Dinesh Borwankar, 21, recently finished his Bachelor’s degree in Commerce at Jain College. He tells us, “I have been with KIOC for thirteen years. I would like to make a career out of cricket, but it is always good to have an alternative.” Borwankar mentions that he has toured across the country to play cricket. He adds, “I practise for 5 hours a day at the KIOC. This has helped with my basics, my technique, but most importantly, it has helped me as a human being.”

Nishant Singh Shekhewat, 23, is a cricketer. He has been at the game for thirteen years. “It is my love for the game that has helped me continue to keep training. I want to make it to the Indian team. I almost qualified for the First Class team, but I am hopeful that it will happen in another couple of years.” Shekhewat tells us that he recently played at the WACA Ground in Australia. The WACA pitch is considered to be one the quickest and bounciest wickets in the world. “Thanks to the connections that Coach Sait has, I have been able to tour Australia and England.” Shekhewat says he trains for seven hours a day. “Cricket is my job and I love my job. I have played with many big names from around the world, including Marcus North and Adam Voges.

Abrar Kazi, 23, plays for the Royal Challengers Bangalore. “I have been training with the KIOC for thirteen years. Apart from the RCB team, I have also played in several Ranji one-day matches.” Kazi has played in Sri Lanka as part of then KIOC club matches. Kazi mentions, “The KIOC has taught me more than playing cricket. I practise for three to four hours a day. This disciplined training has helped me not only as a cricketer, but as a person.”

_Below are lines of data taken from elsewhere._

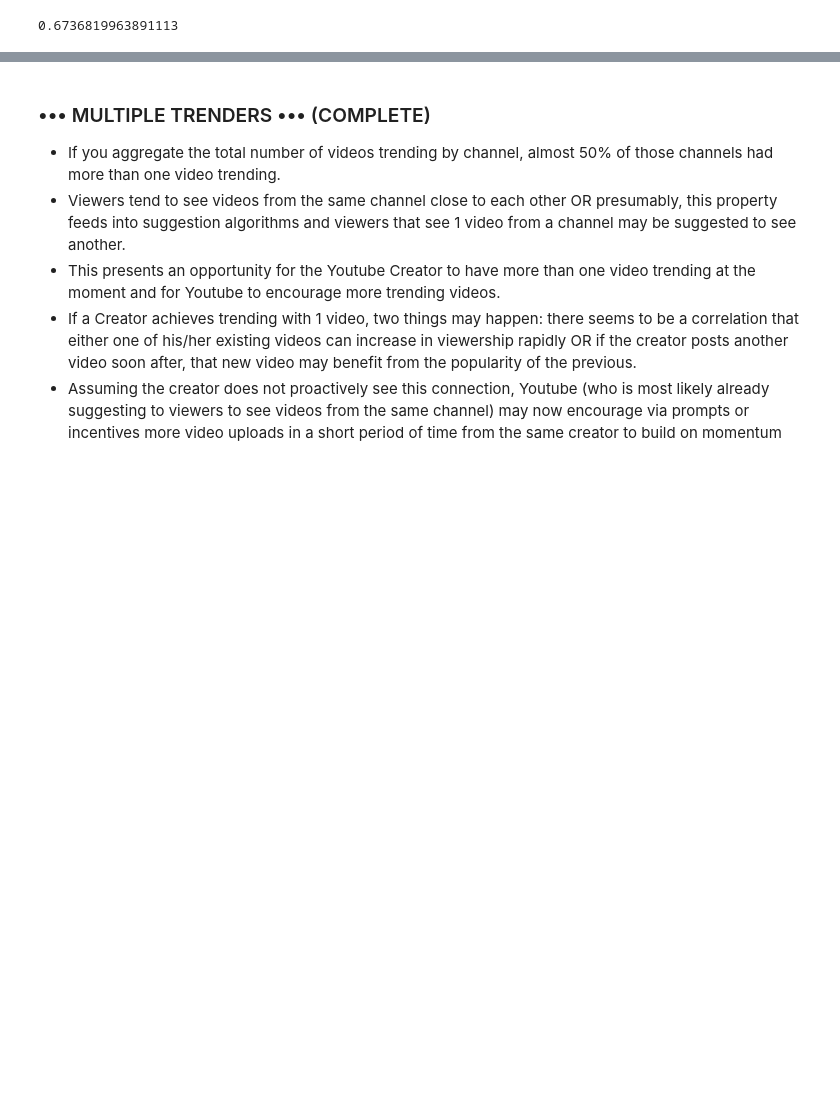
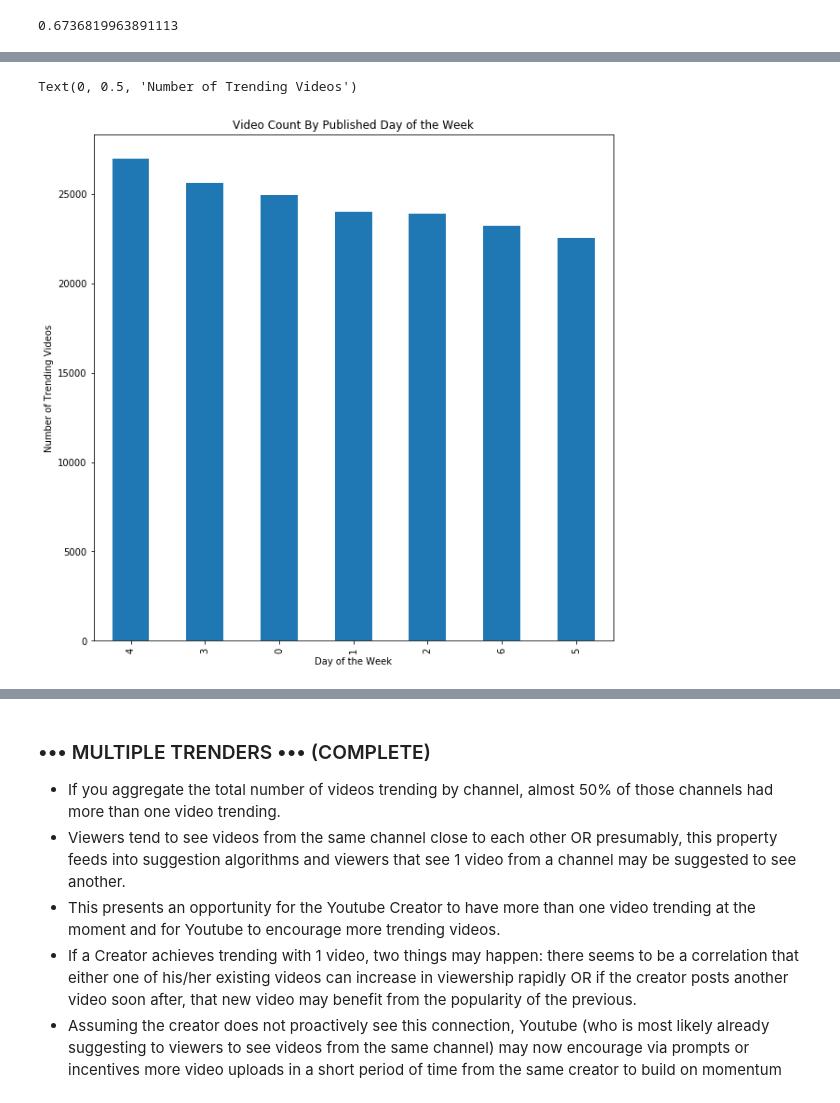
Before and after one commit to rachelleperez/Youtube-Trending, a Jupyter notebook: YoutubeTrendingVideos.ipynb, the cells around one changed output, grey strips where cells are left out. Drawn from its saved outputs; the diff is of its cells as text; code cells hidden in the pictures; blank space fills up the shorter version.

Commit message:
Column Publish Day Added + Publish Day Initial Findings

```diff
--- a/YoutubeTrendingVideos.ipynb
+++ b/YoutubeTrendingVideos.ipynb
@@ -467,0 +468,4 @@ len(df4)
+# %%
+df['publish_day'] = None
+# %%
+df['publish_day'] = df['publish_timestamp'].dt.dayofweek
@@ -467,0 +492,6 @@ len(df4)
+# %%
+### Failed attempt to rename the column
+
+for x in df['publish_day']:
+    if x == 6:
+        df['publish_day'][x] = 'Sunday'
@@ -467,0 +507,3 @@ len(df4)
+# %%
+publish_day_count = df['publish_day'].value_counts()
+print(publish_day_count)
@@ -467,0 +519,13 @@ len(df4)
+# %%
+# Bar Plot by Publish Date of the week
+# 0 = Mon, 1 = Tues, 2 = Wed, 3 = Thurs, 4 = Fri, 5 = Sat, 6 = Sun
+
+fig = plt.figure(figsize=(10,10))
+ax = fig.gca()
+publish_day_count.plot(kind = 'bar', ax = ax)
+ax.set_title('Video Count By Published Day of the Week') # Give the plot a main title
+ax.set_xlabel('Day of the Week') # Set text for the x axis
+ax.set_ylabel('Number of Trending Videos')# Set text for y axis
+# %% [output]
+Text(0, 0.5, 'Number of Trending Videos')
+[figure, added]
```
Also changed, not shown: parts of 12 cells of this notebook.
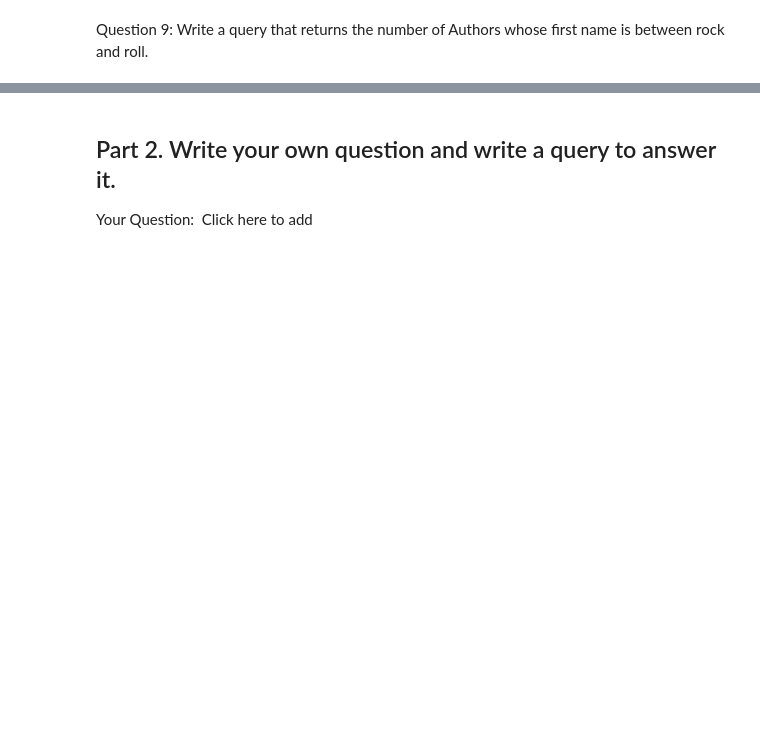
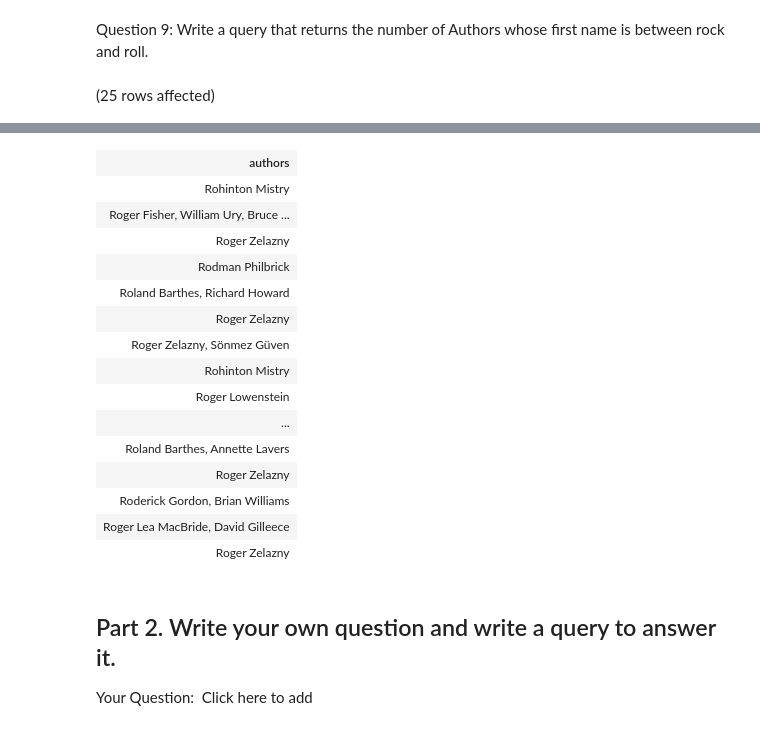
Before and after one commit to HarshalaS6/SQL-Part-1-Studio, a Jupyter notebook: SQL-Part-1-Studio.ipynb, the cells around one changed output, grey strips where cells are left out. Saved outputs shown, nothing was run; the diff lists cells and outputs as text; code cells hidden in the pictures; blank space fills up the shorter version.

```diff
--- a/SQL-Part-1-Studio.ipynb
+++ b/SQL-Part-1-Studio.ipynb
@@ -160,3 +179,8 @@ Are there any other issues?
 Question 9: Write a query that returns the number of Authors whose first name is between rock and roll.
 # %%
 -- return number of authors whose first name is between rock and roll
+SELECT authors
+FROM BooksDB.dbo.books
+WHERE authors BETWEEN 'rock' and 'roll'
+# %% [output]
+(25 rows affected)
@@ -163,3 +188,19 @@ Question 9: Write a query that returns the number of Authors whose first name is
+| authors |
+| Rohinton Mistry |
+| Roger Fisher, William Ury, Bruce ... |
+| Roger Zelazny |
+| Rodman Philbrick |
+| Roland Barthes, Richard Howard |
+| Roger Zelazny |
+| Roger Zelazny, Sönmez Güven |
+| Rohinton Mistry |
+| Roger Lowenstein |
+| ... |
+| Roland Barthes, Annette Lavers |
+| Roger Zelazny |
+| Roderick Gordon, Brian Williams |
+| Roger Lea MacBride, David Gilleece |
+| Roger Zelazny |
 # %% [markdown]
 ## Part 2. Write your own question and write a query to answer it.
 
```
Also changed, not shown: parts of 8 cells of this notebook.
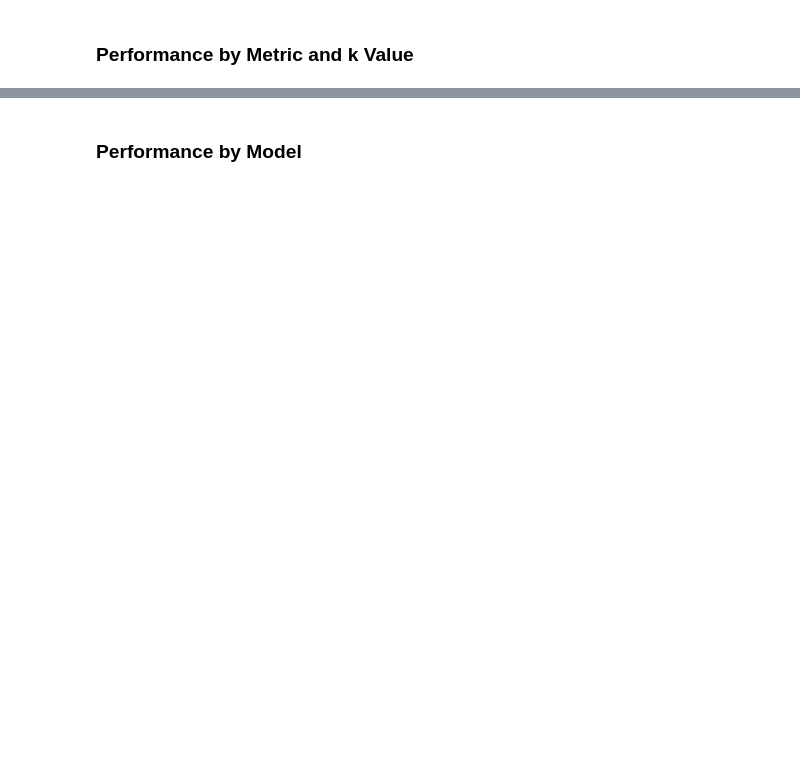
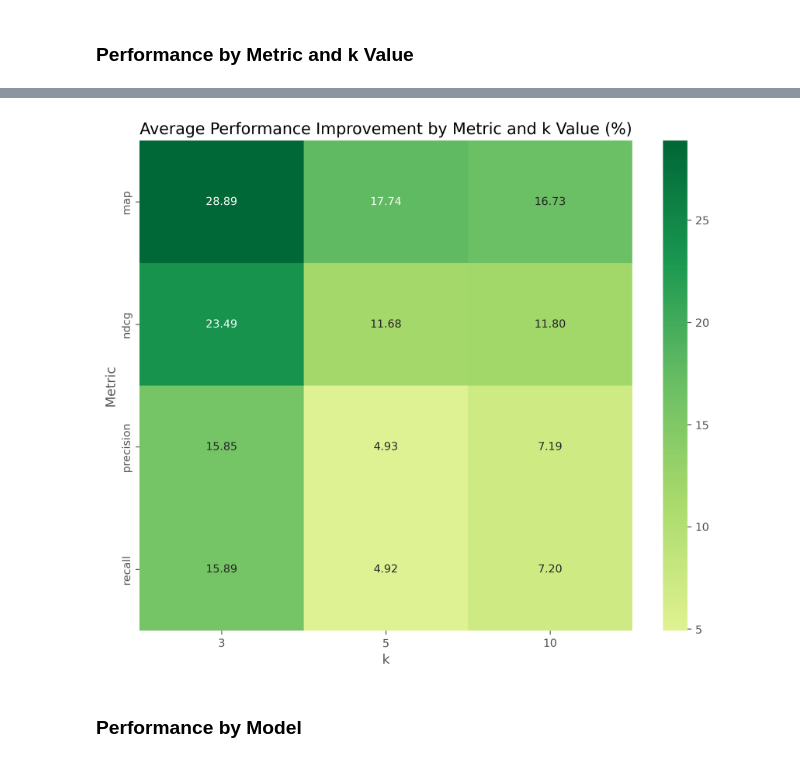
Before and after one commit to github-bowen/vidore-benchmark, a Jupyter notebook: normal_vs_segmented_comparison.ipynb, the cells around one changed output, grey strips where cells are left out. Cells and saved outputs as stored; diff of their text form; code cells hidden in the pictures; blank space fills up the shorter version.

```diff
--- a/normal_vs_segmented_comparison.ipynb
+++ b/normal_vs_segmented_comparison.ipynb
@@ -217,13 +422,15 @@ display(improvement_stats)
+# %%
+metric_k_improvement = metric_k_improvement[metric_k_improvement['k'].isin([3, 5, 10])]
 # %%
-# Calculate average improvement by metric type and k value
-metric_k_improvement = comparison_df.groupby(['Metric', 'k'])['Improvement (%)'].mean().reset_index()
-
 # Plot heatmap
 pivot_improvement = metric_k_improvement.pivot(index='Metric', columns='k', values='Improvement (%)')
-plt.figure(figsize=(12, 8))
+plt.figure(figsize=(10, 8), dpi=300)
 sns.heatmap(pivot_improvement, annot=True, cmap='RdYlGn', center=0, fmt='.2f')
 plt.title('Average Performance Improvement by Metric and k Value (%)')
+plt.savefig("./figs/improvement-hetmap.png")
 plt.show()
+# %% [output]
+[figure, added]
 # %% [markdown]
 ### Performance by Model
 # %%
```
Also changed, not shown: parts of 21 cells of this notebook, 2 other files.
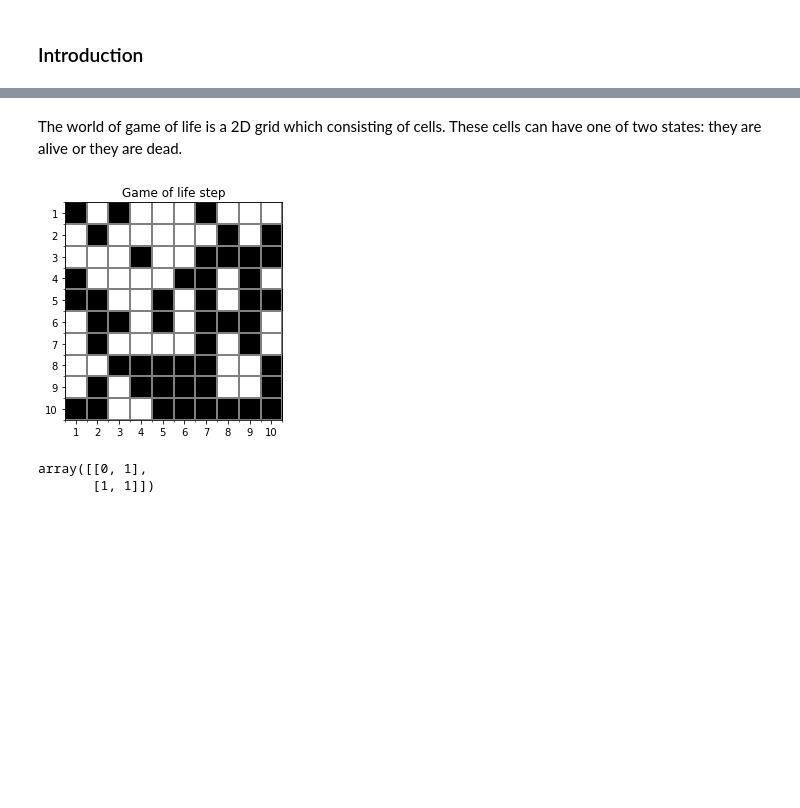
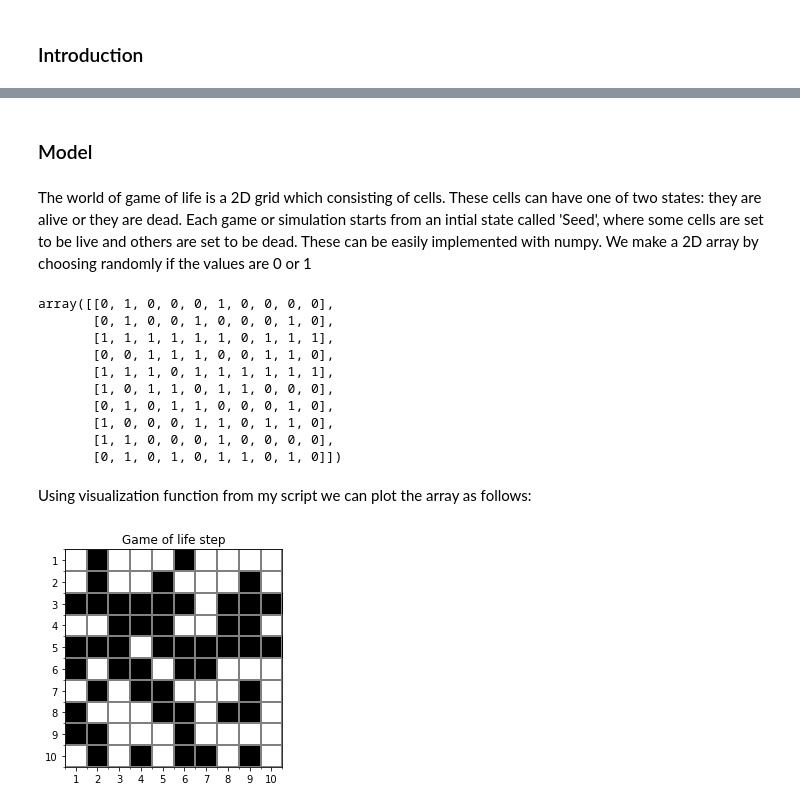
Before and after one commit to ArttuL/gameoflife, a Jupyter notebook: Game_of_life_demo.ipynb, the cells around one changed output, grey strips where cells are left out. Saved outputs shown, nothing was run; the diff lists cells and outputs as text; code cells hidden in the pictures; blank space fills up the shorter version.

```diff
--- a/Game_of_life_demo.ipynb
+++ b/Game_of_life_demo.ipynb
@@ -30,13 +30,25 @@ Jeff Conway’s Game of life is a cellular automata model that demonstrates how
+# %% [markdown]
+### Model
 # %% [markdown]
-The world of game of life is a 2D grid which consisting of cells. These cells can have one of two states: they are alive or they are dead.
+The world of game of life is a 2D grid which consisting of cells. These cells can have one of two states: they are alive or they are dead. Each game or simulation starts from an intial state called 'Seed', where some cells are set to be live and others are set to be dead. These can be easily implemented with numpy. We make a 2D array by choosing randomly if the values are 0 or 1
 # %%
 Size=10
-world_array=np.random.choice([0, 1], size=(Size,Size))
-ax=gol.plot_step(world_array)
+seed_array=np.random.choice([0, 1], size=(Size,Size))
+seed_array
 # %% [output]
-[figure, removed]
+array([[0, 1, 0, 0, 0, 1, 0, 0, 0, 0],
+       [0, 1, 0, 0, 1, 0, 0, 0, 1, 0],
+       [1, 1, 1, 1, 1, 1, 0, 1, 1, 1],
+       [0, 0, 1, 1, 1, 0, 0, 1, 1, 0],
+       [1, 1, 1, 0, 1, 1, 1, 1, 1, 1],
+       [1, 0, 1, 1, 0, 1, 1, 0, 0, 0],
+       [0, 1, 0, 1, 1, 0, 0, 0, 1, 0],
+       [1, 0, 0, 0, 1, 1, 0, 1, 1, 0],
+       [1, 1, 0, 0, 0, 1, 0, 0, 0, 0],
+       [0, 1, 0, 1, 0, 1, 1, 0, 1, 0]])
-# %%
-world_array
-# %% [output]
-array([[0, 1],
-       [1, 1]])
+# %% [markdown]
+Using visualization function from my script we can plot the array as follows:
+# %%
+ax=gol.plot_step(seed_array)
+# %% [output]
+[figure, added]
```
Also changed, not shown: parts of 6 cells of this notebook, 2 other files.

Sait concludes, “One needs a trained eye to spot potential. I believe every individual in our academy has the capability of making it big in the cricketing world. We are helping these kids to get closer to their dreams. It is their hard work and determination that will decide the rest.”


The man behind the stumps

Irfan Sait is a qualified full time coach available 24 x 7 x 365 with the unique distinction of completing the Level I, II and III coaching courses each from a different country:

1. Level III - England (ECB)
2. Level II - Australia (CA)
3. Level I - India (KSCA)

He is also a member of the Coach Associations of England and Australia, a rare feat achieved only by a few in the subcontinent. Sait has been deeply involved in the game for the past 30 years. He has played in all the divisions of the KSCA League.

Sait assisted the Indian men's cricket team in the training camp held at Bangalore in preparation of the World Cup '96. He also coaches at Macclesfield, Cheshire County, Manchester, England.

Sait has held many offices:

1. Joint Secretary of The Swastic Union Cricket Club.
2. Secretary of The Jawans Cricket Club.
3. Vice President of The Modern Cricket Club.
4. Vice President of The Youth Congress.
5. Former Secretary & South Zone Convenor of The Women's Cricket Association of India.
6. Former Member of various sub-committees of the KSCA.